───── SUPPLIED MATERIAL
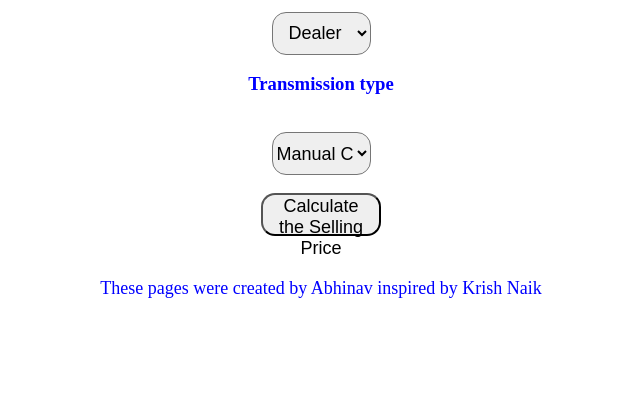
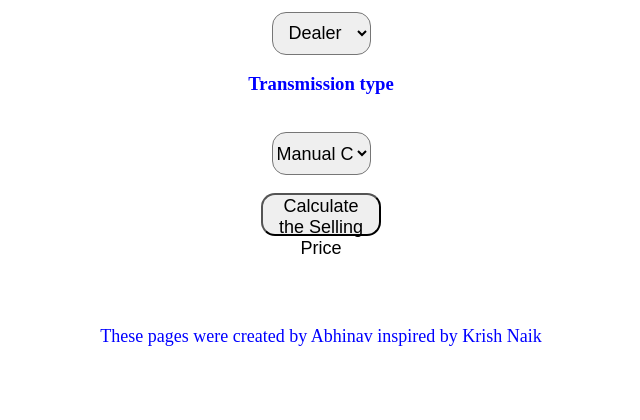
Before and after one commit to abhinav-iitkgp/Car-Price-Predictions, a Flask app: page / in a window 1280 px wide. Shown: the part 632-1052 px from the top of the page, without its empty margins (319-959 px from the left). Before the commit the page ends 930 px from the top, so only its background shows below. Run offline with Flask 2, Linux system fonts and the light colour scheme; parts of the project's set-up code (start-up, migrations or seed data) failed here and were passed over.

Commit message:
Update index.html
style enhanced

```diff
--- a/templates/index.html
+++ b/templates/index.html
@@ -50,7 +50,7 @@
     <style>
         p{
             font-size: 18px;
-            margin-top: 20px;
+            padding-top: 50px;
         }
         body {
 
```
──────────
PROBLEM TO WORK ON: Filter the records, keeping only lines that contain "index", and show those lines.

YOUR RESPONSE:
Update index.html
--- a/templates/index.html
+++ b/templates/index.html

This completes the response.